Stanley Saitowitz | Natoma Architects Inc.

Stanley Saitowitz | Natoma Architects Inc.

Stanley Saitowitz
Natoma Architects Inc.

188 Hooper

San Francisco, CA | 2020

188 Hooper
CCA’s Main Building, 1111 Eighth, is the starting point for 188 Hooper Freshmen Residences. The converted 1950’s SOM/Walter Netsch Greyhound Bus Building was designed under the influence of Mies and IIT. Our goal is to use this building, with its red grids and glass, as the basis of an identifiable language to build a campus identity for CCA.
Our site is immediately adjacent to the main building. By reconfiguring the intersections at either end of Eighth Street, a mall is established, with gateways, widened sidewalks and landscape, onto which the ground floor of the new building expands. A large sidewalk bulbout rationalizes the colliding street grids at 8th and Carolina, decreasing the asphalt and providing a triangular parklet with seating and landscape at the main entry to the building, demarcated with a triangular projecting canopy.
This level is dedicated to the Gallery Cafe, which spills out onto Eighth and Hooper and the courtyard. Hooper Street receives traffic calming to link to the main building.
Above, four floors are gridded into five houses, connected by the open court and a pair of common spaces which bridge over it. Each of the houses are made up of double loaded corridors with student rooms on either side. The rooms are compact and efficient, with furniture for storage, beds and desks, and a compartmentalized bathroom. There are 520 beds in single, double and quadruple occupancy configurations.
Both the triangular corner, where the elevators land, and the two bridges, are shared common spaces for lounges, study, meeting, working, playing and dinning, of more than 3,000 sq. ft. per level.
The top floor has single rooms for seniors, and an outdoor terrace at the triangular corner which overlooks the city skyline.
On the rooftop are photovoltaics and solar hot water units.

CCA Café and Gallery

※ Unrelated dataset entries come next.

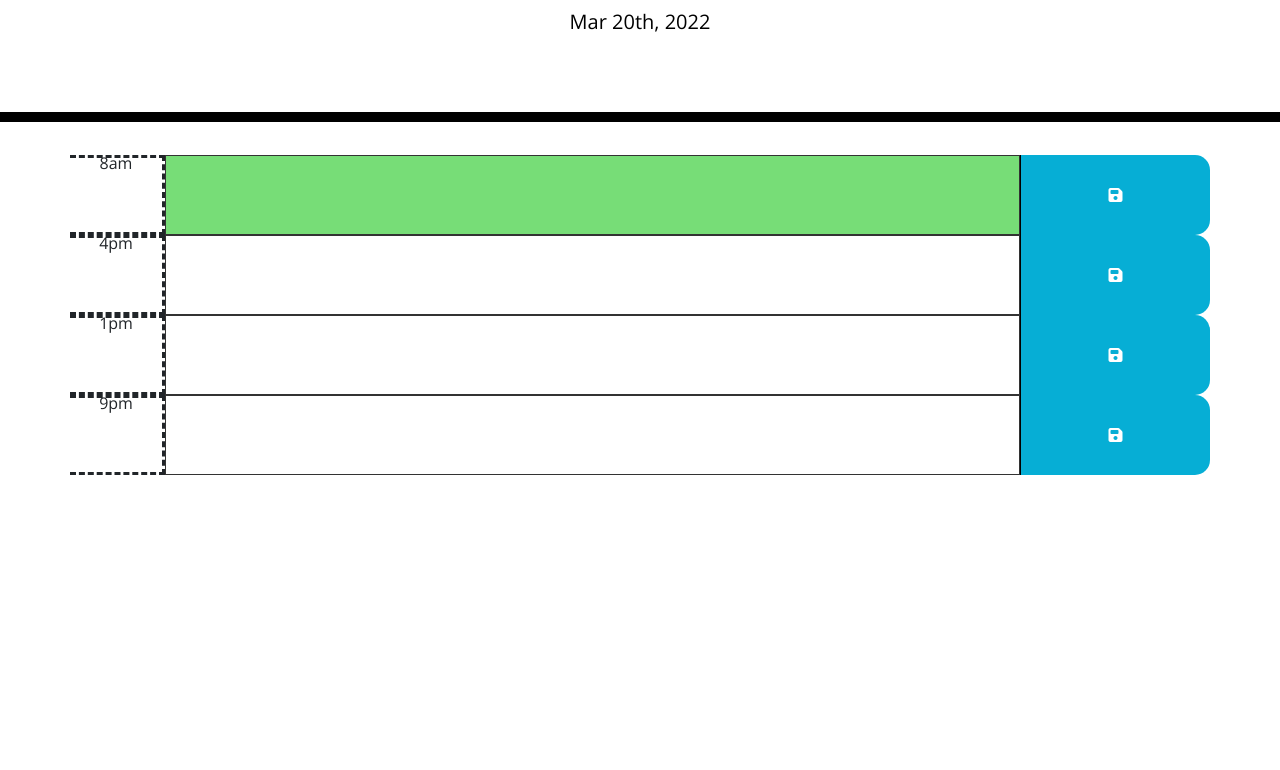
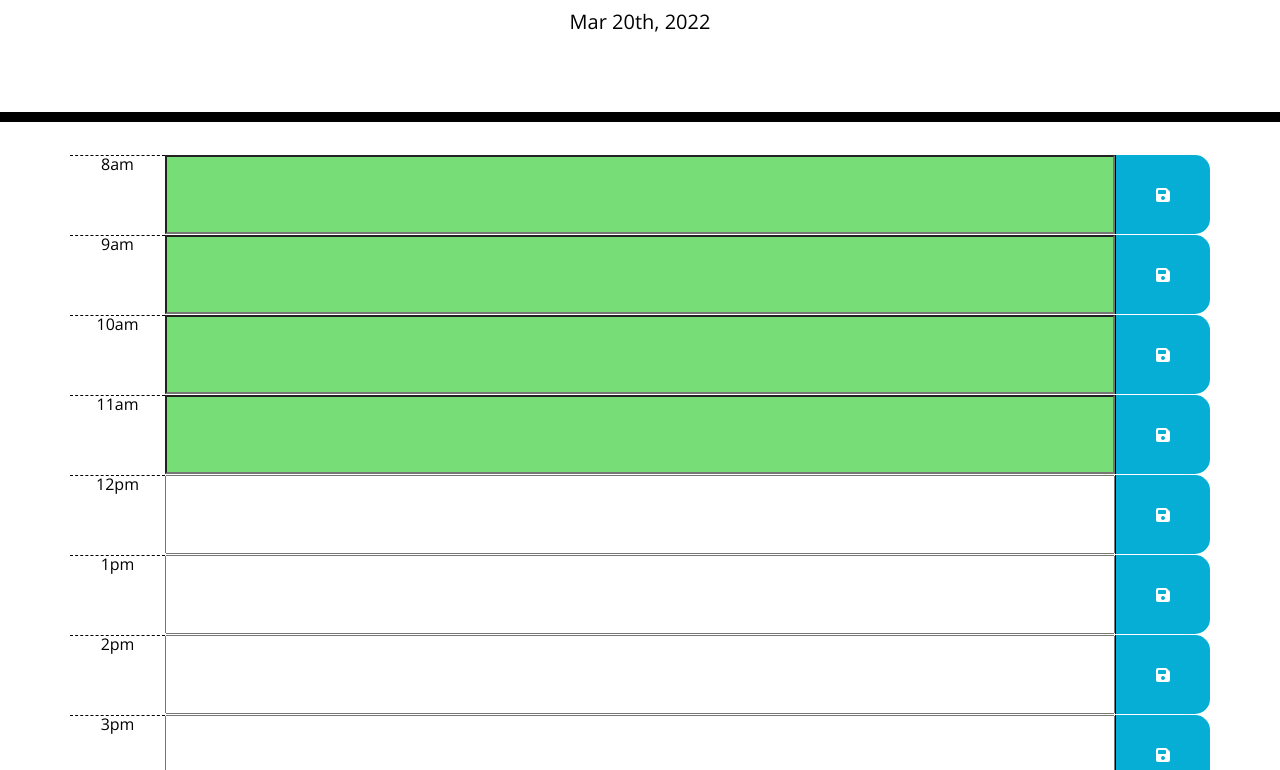
Before and after one commit to ElsieMay/05_Homework_Work_Day_Scheduler, a plain HTML site: page Develop/index.html in a window 1280 px wide. Shown: the part 182-952 px from the top of the page. Before the commit the page ends 800 px from the top, so only its background shows below. Drawn offline with nearby package versions, Linux system fonts and the light colour scheme.

Commit message:
added all timeblocks and on click event handler

```diff
--- a/Develop/index.html
+++ b/Develop/index.html
@@ -10,6 +10,7 @@
 		<script src="https://kit.fontawesome.com/2c4df21959.js" crossorigin="anonymous"></script>
 		<link rel="stylesheet" href="https://code.jquery.com/ui/1.12.1/themes/base/jquery-ui.css" />
 		<script type="text/javascript" src="https://cdnjs.cloudflare.com/ajax/libs/moment.js/2.27.0/moment.min.js"></script>
+
 		<script src="https://cdnjs.cloudflare.com/ajax/libs/jquery/3.3.1/jquery.min.js"></script>
 		<script src="https://code.jquery.com/jquery-3.5.1.min.js" integrity="sha256-9/aliU8dGd2tb6OSsuzixeV4y/faTqgFtohetphbbj0=" crossorigin="anonymous"></script>
 		<link rel="stylesheet" href="style.css" />
@@ -23,28 +24,58 @@
 			<p id="currentDay" class="lead"></p>
 		</header>
 
-		<div class="container" >
-			<div class="row my-row time-block">
-				<div class="col-md-1 my-col col-a1 description">8am</div>
-				<input class="col my-col col-a2 colorcode" id="8" id="myInput"></input>
-				<div class="col-md-2 my-col col-a3 saveBtn"><i class="fa-solid fa-floppy-disk"></i></div>
-			</div>
-			<div class="row my-row time-block">
-				<div class="col-md-1 my-col col-a1 description">4pm</div>
-				<input class="col my-col col-a2 colorcode" id="17" id="myInput"></input>
-				<div class="col-md-2 my-col col-a3 saveBtn"><i class="fa-solid fa-floppy-disk"></i></div>
-			</div>
-			<div class="row my-row time-block">
-				<div class="col-md-1 my-col col-a1 description">1pm</div>
-				<input class="col my-col col-a2 colorcode" id="13" id="myInput"></input>
-				<div class="col-md-2 my-col col-a3 saveBtn"><i class="fa-solid fa-floppy-disk"></i></div>
-			</div>
-			<div class="row my-row time-block">
-				<div class="col-md-1 my-col col-a1 description">9pm</div>
-				<input class="col my-col col-a2 colorcode" id="21"id="myInput"></input>
-				<div class="col-md-2 my-col col-a3 saveBtn"><i class="fa-solid fa-floppy-disk"></i></div>
-			</div>
-		</div>
+		<section class="container" >
+			<article class="time-block row">
+				<div class="col-md-1 description hour">8am</div>
+				<input class="col-lg colorcode" id="8" id="myInput"></input>
+				<div class="col-md-1 saveBtn"><i class="fa-solid fa-floppy-disk"></i></div>
+			</article>
+			<article class="time-block row">
+				<div class="col-md-1 description hour">9am</div>
+				<input class="col-lg colorcode" id="9" id="myInput"></input>
+				<div class="col-md-1 saveBtn"><i class="fa-solid fa-floppy-disk"></i></div>
+			</article>
+			<article class="time-block row">
+				<div class="col-md-1 description hour">10am</div>
+				<input class="col-lg colorcode" id="10" id="myInput"></input>
+				<div class="col-md-1 saveBtn"><i class="fa-solid fa-floppy-disk"></i></div>
+			</article>
+			<article class="time-block row">
+				<div class="col-md-1 description hour">11am</div>
+				<input class="col-lg colorcode" id="11" id="myInput"></input>
+				<div class="col-md-1 saveBtn"><i class="fa-solid fa-floppy-disk"></i></div>
+			</article>
+			<article class="time-block row">
+				<div class="col-md-1 description hour">12pm</div>
+				<input class="col-lg colorcode" id="12" id="myInput"></input>
+				<div class="col-md-1 saveBtn"><i class="fa-solid fa-floppy-disk"></i></div>
+			</article>
+			<article class="time-block row">
+				<div class="col-md-1 description hour">1pm</div>
+				<input class="col-lg colorcode" id="13" id="myInput"></input>
+				<div class="col-md-1 saveBtn"><i class="fa-solid fa-floppy-disk"></i></div>
+			</article>
+			<article class="time-block row">
+				<div class="col-md-1 description hour">2pm</div>
+				<input class="col-lg colorcode" id="14" id="myInput"></input>
+				<div class="col-md-1 saveBtn"><i class="fa-solid fa-floppy-disk"></i></div>
+			</article>
+			<article class="time-block row">
+				<div class="col-md-1 description hour">3pm</div>
+				<input class="col-lg colorcode" id="15" id="myInput"></input>
+				<div class="col-md-1 saveBtn"><i class="fa-solid fa-floppy-disk"></i></div>
+			</article>
+			<article class="time-block row">
+				<div class="col-md-1 description hour">4pm</div>
+				<input class="col-lg colorcode" id="16" id="myInput"></input>
+				<div class="col-md-1 saveBtn"><i class="fa-solid fa-floppy-disk"></i></div>
+			</article>
+			<article class="time-block row">
+				<div class="col-md-1 description hour">5pm</div>
+				<input class="col-lg colorcode" id="17"id="myInput"></input>
+				<div class="col-md-1 saveBtn"><i class="fa-solid fa-floppy-disk"></i></div>
+			</article>
+		</section>
 
 		<script src="https://cdnjs.cloudflare.com/ajax/libs/jquery/3.2.1/jquery.min.js"></script>
 		<script src="https://cdnjs.cloudflare.com/ajax/libs/moment.js/2.24.0/moment.min.js"></script>
--- a/Develop/script.js
+++ b/Develop/script.js
@@ -1,10 +1,21 @@
 var past = document.querySelector(".past");
 var present = document.querySelector(".present");
 var future = document.querySelector(".future");
+var myInput = document.querySelector("#myInput");
 
 //Prints current date//
 var today = moment();
 $("#currentDay").text(today.format("MMM Do, YYYY"));
+
+$(document).ready(function () {
+	// saveBtn on click//
+	$(".saveBtn").on("click", function () {
+		var text = $(this).closest(myInput).val();
+		var time = $(this).closest().attr("id");
+
+		// Save event in local storage//
+		localStorage.setItem(time, text, JSON.stringify);
+	});
 
 	//Colour codes time//
 	var currentHour = new Date().getHours();
@@ -17,14 +28,16 @@ $(".colorcode").each(function () {
 		} else if (val === currentHour) {
 			$(this).addClass("present");
 		}
-});
 
-//Text input for event//
-
-//Saves event on click//
-$(document).ready(function () {
-	// Get value on button click//
-	$(".saveBtn").click(function () {
-		var str = $("#myInput").val();
+		$("#8 .description").val(localStorage.getItem("8"));
+		$("#9 .description").val(localStorage.getItem("9"));
+		$("#10 .description").val(localStorage.getItem("10"));
+		$("#11 .description").val(localStorage.getItem("11"));
+		$("#12 .description").val(localStorage.getItem("12"));
+		$("#13 .description").val(localStorage.getItem("13"));
+		$("14 .description").val(localStorage.getItem("14"));
+		$("#15 .description").val(localStorage.getItem("15"));
+		$("#16 .description").val(localStorage.getItem("16"));
+		$("#17 .description").val(localStorage.getItem("17"));
 	});
 });
--- a/Develop/style.css
+++ b/Develop/style.css
@@ -23,11 +23,6 @@ textarea {
 
 .description {
 	white-space: pre-wrap;
-}
-
-.col-a1,
-.description {
-	text-align: center;
 }
 
 .time-block {
@@ -76,20 +71,6 @@ textarea {
 	cursor: pointer;
 }
 
-.container .row .col {
-	display: table-cell;
-	border: 1px solid #333;
-}
-.container .row .col-a1 {
-	border: dashed;
-	border-left: none;
-	line-height: 10px;
-}
-
-.container .row .col-a2 {
-	height: 80px;
-}
-
 .fa-solid {
 	position: absolute;
 	top: 50%;
```
Lines whose indentation alone changed are shown as unchanged.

The CCA Café and Gallery combines food and art, and is both eating and exhibition, a broad range of dining options in a space that allows display of the work of the school.
The exoskeleton of 188 Hooper, which extends the language of the original SOM greyhound terminal, continues into the interior. Here the grid becomes both screening, dividing the space into discreet areas; ceiling, concealing mechanisms from above; and framework for the gallery display.
A wide range of seating options match the wide range of food choices. Counters, four tops, banquets, communal tables, lounging around a fire, and outdoor tables provide options to enjoy the expresso bar, deli, pizza, comfort and ethnic foods.
The open kitchen allows students to experience how their food is made as a learning experience.
A convenience store provides to go items for in room dining.
The large glass storefronts on Hooper and Eighth activate the streetscape, making the CCA Café and Gallery a lively part of the urban realm.